Prompt - If a line includes "학생들을", copy it out of the entries.

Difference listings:
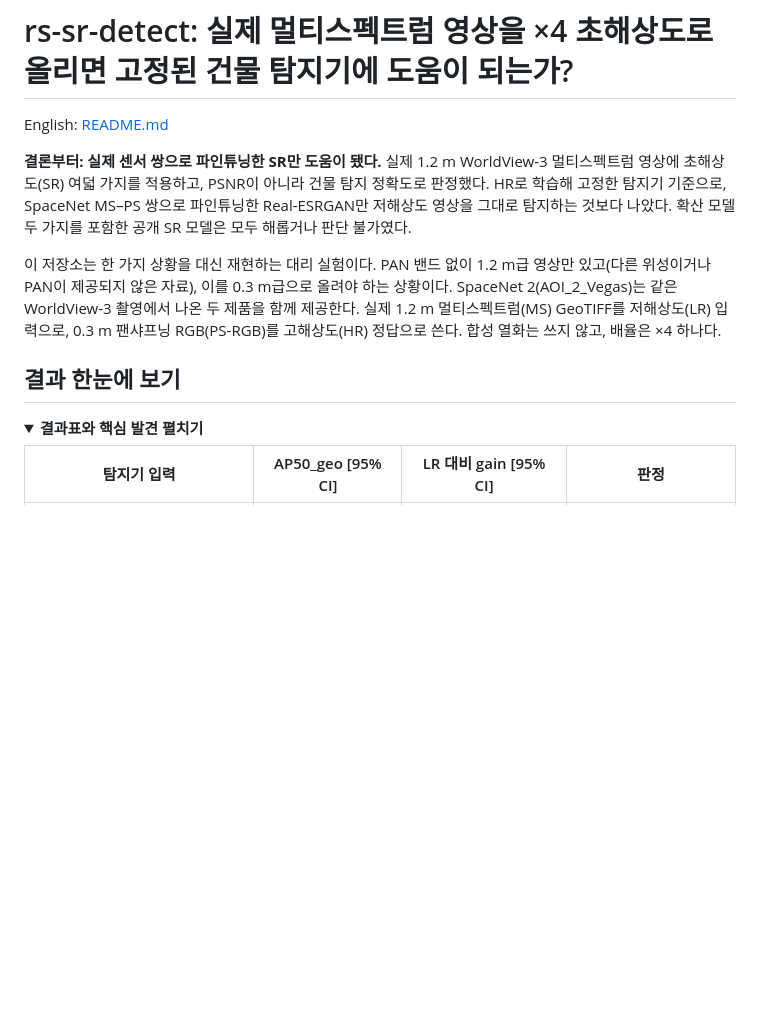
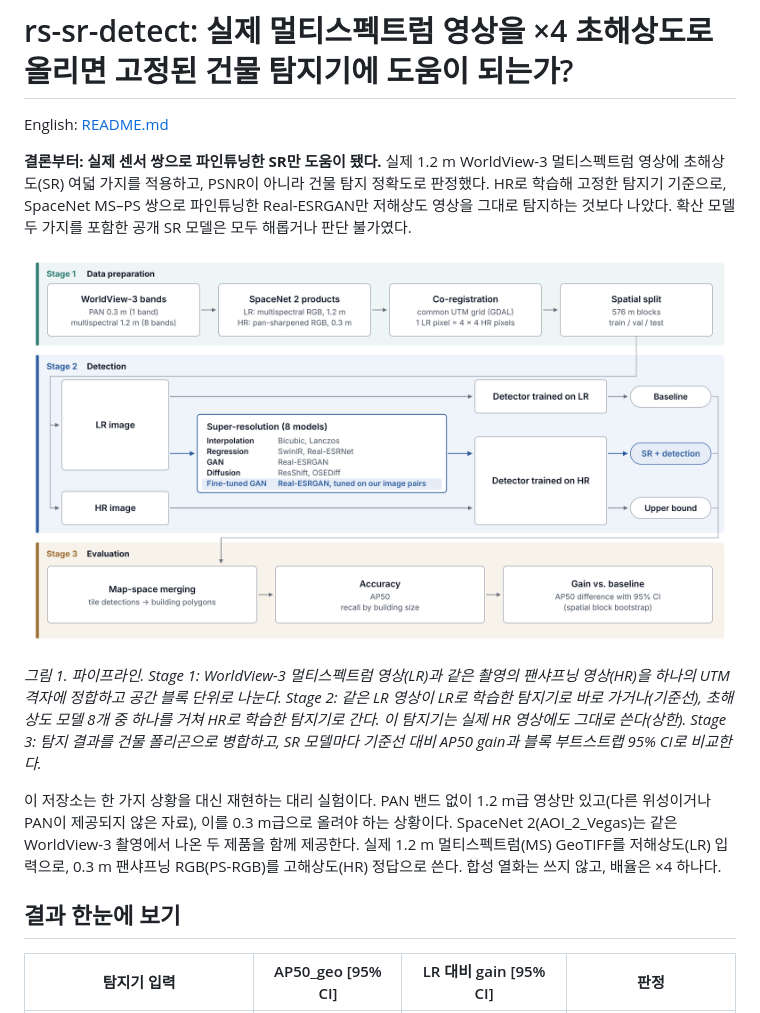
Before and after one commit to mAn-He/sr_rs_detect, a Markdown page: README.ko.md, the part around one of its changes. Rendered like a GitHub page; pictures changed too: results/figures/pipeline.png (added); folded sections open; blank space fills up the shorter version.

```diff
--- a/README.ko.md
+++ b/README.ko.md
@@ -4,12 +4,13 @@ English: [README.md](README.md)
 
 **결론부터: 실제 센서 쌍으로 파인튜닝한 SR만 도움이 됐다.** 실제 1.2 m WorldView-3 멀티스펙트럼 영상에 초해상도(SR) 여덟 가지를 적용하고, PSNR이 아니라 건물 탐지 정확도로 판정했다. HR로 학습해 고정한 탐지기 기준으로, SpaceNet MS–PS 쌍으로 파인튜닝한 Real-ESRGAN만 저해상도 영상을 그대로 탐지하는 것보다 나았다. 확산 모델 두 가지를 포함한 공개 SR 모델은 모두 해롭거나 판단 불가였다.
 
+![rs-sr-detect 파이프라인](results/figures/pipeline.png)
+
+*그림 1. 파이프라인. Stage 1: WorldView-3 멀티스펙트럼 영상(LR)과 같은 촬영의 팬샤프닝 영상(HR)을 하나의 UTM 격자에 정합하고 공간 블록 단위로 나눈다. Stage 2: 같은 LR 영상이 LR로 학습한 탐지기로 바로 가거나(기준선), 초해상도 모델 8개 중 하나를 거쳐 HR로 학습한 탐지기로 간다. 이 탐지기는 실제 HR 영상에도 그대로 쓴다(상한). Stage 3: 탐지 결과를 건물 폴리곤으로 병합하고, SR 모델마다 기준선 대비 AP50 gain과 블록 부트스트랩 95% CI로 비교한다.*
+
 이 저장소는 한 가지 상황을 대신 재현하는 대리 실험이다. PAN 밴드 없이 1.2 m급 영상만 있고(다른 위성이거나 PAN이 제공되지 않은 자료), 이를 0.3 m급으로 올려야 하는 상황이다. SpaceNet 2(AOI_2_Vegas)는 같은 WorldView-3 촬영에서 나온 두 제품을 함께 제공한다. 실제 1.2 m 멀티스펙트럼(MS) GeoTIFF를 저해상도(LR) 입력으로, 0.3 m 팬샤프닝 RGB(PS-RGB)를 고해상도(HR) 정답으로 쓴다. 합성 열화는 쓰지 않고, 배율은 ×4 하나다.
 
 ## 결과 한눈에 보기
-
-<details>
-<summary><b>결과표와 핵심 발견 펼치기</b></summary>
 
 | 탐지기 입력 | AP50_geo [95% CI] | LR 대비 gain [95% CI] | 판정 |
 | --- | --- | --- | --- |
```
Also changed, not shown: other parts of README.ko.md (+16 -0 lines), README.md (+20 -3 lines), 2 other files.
--
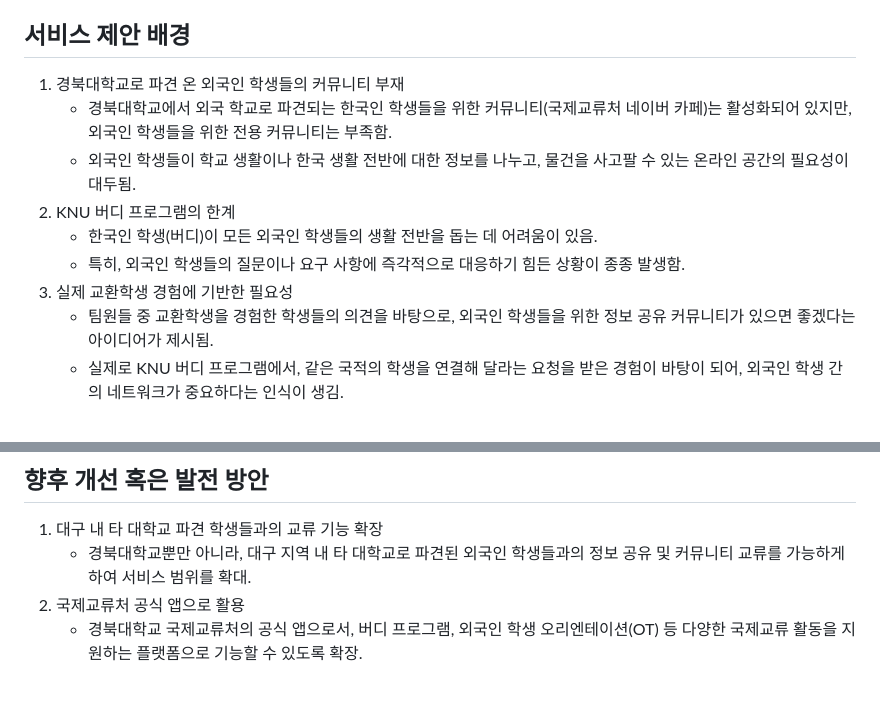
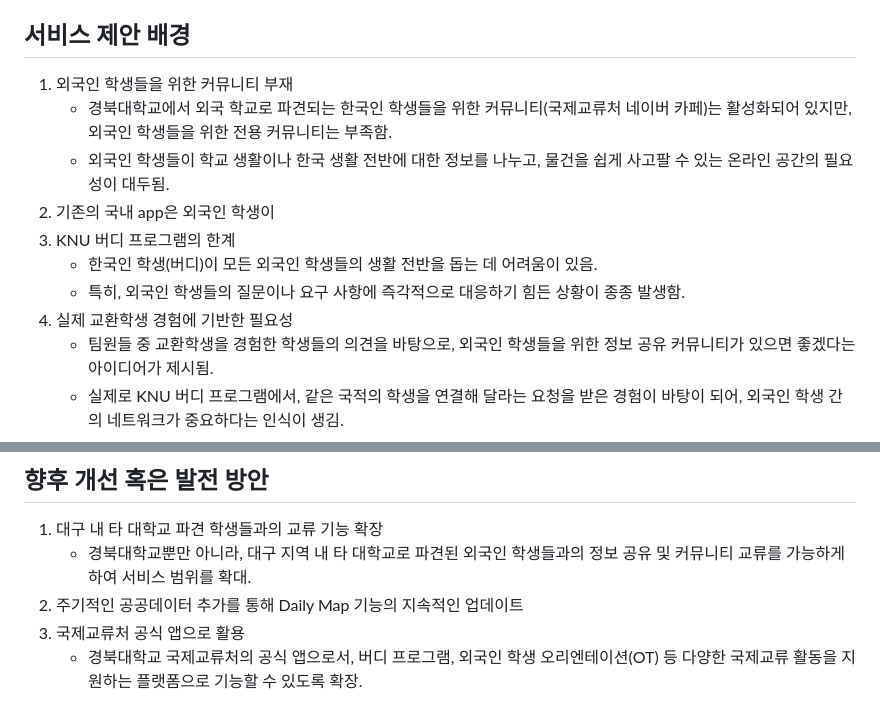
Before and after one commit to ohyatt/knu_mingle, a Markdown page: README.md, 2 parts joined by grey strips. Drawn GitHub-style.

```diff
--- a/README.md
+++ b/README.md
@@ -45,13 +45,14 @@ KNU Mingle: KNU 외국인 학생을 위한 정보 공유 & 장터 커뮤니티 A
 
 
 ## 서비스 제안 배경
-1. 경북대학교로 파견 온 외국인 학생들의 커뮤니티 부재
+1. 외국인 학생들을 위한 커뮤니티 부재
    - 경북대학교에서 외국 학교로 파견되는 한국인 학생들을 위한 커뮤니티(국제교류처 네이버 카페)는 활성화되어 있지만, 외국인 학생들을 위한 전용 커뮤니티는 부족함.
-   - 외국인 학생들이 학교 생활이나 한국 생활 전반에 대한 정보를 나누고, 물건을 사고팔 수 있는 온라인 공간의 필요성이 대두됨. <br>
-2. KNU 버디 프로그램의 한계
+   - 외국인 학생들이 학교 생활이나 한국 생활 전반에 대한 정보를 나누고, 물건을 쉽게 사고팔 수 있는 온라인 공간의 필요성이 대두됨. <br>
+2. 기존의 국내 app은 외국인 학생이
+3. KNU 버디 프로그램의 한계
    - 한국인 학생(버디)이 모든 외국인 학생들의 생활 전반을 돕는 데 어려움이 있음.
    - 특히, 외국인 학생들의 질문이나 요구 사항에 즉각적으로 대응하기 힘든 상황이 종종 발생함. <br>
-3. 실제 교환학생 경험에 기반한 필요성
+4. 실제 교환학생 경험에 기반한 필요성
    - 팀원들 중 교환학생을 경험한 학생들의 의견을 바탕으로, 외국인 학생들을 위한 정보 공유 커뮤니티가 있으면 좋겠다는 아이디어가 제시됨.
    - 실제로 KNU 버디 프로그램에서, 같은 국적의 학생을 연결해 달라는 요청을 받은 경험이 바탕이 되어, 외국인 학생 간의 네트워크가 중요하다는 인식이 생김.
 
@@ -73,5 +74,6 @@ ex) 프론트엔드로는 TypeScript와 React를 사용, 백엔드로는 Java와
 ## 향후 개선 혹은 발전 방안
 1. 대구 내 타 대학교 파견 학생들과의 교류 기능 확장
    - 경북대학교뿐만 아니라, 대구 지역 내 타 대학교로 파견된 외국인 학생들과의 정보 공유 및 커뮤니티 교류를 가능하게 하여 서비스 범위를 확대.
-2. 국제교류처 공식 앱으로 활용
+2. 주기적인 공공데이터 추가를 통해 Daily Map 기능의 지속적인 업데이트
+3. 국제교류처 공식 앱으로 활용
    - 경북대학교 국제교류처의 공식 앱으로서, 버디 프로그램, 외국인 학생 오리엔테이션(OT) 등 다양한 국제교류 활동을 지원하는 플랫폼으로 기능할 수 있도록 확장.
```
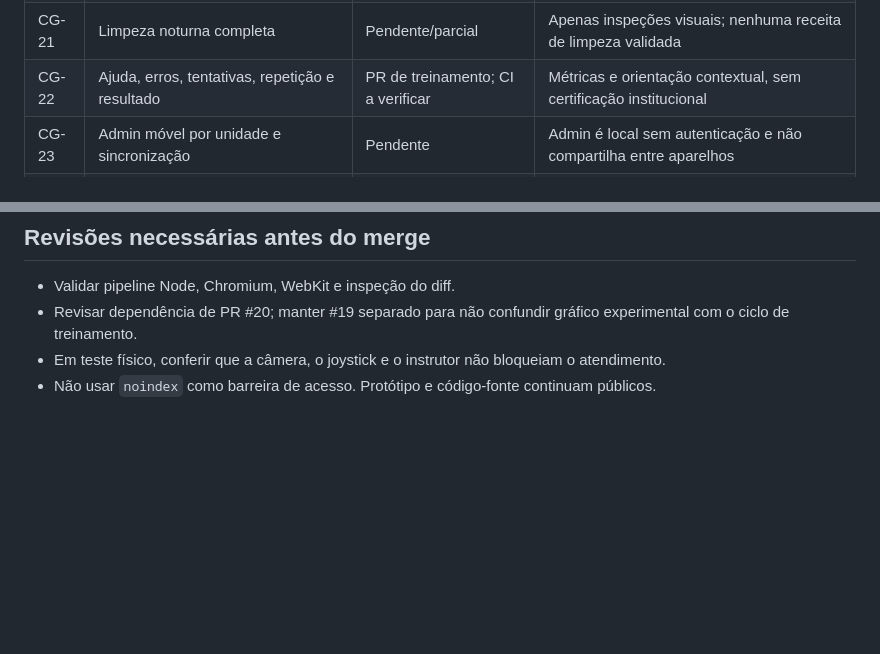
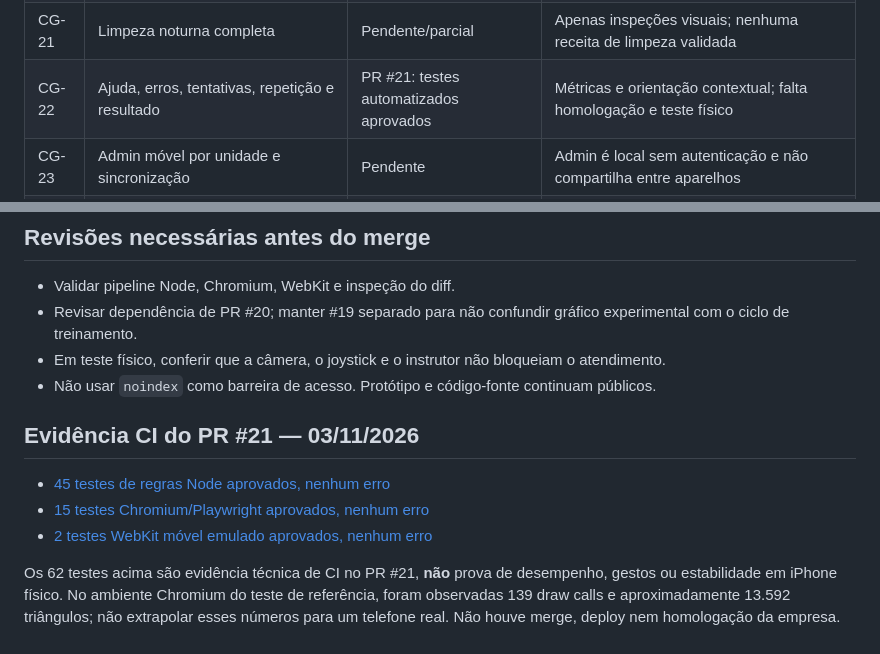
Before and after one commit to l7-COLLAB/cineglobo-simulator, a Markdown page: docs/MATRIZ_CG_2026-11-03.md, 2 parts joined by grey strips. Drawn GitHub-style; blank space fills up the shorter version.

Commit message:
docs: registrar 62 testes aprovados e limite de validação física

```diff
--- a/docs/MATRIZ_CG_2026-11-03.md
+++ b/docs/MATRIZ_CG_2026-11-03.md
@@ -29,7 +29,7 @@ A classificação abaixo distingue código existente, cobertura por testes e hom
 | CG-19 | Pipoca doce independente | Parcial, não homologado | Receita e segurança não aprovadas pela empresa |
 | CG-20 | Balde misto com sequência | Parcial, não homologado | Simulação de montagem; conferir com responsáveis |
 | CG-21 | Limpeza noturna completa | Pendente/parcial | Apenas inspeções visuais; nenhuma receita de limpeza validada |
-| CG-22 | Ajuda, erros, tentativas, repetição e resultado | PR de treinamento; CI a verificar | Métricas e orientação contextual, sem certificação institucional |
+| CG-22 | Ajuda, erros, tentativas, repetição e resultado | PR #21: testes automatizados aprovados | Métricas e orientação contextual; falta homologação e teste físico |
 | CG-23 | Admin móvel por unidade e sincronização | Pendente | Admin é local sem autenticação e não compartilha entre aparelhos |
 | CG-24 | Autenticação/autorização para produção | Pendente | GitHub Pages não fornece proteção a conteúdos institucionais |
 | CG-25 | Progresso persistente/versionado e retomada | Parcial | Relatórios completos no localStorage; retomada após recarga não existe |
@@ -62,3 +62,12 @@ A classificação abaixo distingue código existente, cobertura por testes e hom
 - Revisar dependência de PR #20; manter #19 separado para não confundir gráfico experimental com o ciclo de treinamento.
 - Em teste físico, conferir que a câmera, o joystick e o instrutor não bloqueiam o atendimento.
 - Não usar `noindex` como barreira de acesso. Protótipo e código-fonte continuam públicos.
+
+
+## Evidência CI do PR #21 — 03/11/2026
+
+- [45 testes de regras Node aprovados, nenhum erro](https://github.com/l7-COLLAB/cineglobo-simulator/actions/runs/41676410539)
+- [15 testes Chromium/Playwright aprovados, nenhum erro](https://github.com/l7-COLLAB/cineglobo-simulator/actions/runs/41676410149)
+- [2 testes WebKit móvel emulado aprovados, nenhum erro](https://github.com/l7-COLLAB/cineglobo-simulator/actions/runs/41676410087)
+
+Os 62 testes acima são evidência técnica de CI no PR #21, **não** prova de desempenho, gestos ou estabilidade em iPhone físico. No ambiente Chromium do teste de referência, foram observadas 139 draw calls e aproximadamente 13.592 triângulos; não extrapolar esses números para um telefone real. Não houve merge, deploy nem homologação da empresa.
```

Answer for the task -
+1. 외국인 학생들을 위한 커뮤니티 부재
    - 경북대학교에서 외국 학교로 파견되는 한국인 학생들을 위한 커뮤니티(국제교류처 네이버 카페)는 활성화되어 있지만, 외국인 학생들을 위한 전용 커뮤니티는 부족함.
    - 팀원들 중 교환학생을 경험한 학생들의 의견을 바탕으로, 외국인 학생들을 위한 정보 공유 커뮤니티가 있으면 좋겠다는 아이디어가 제시됨.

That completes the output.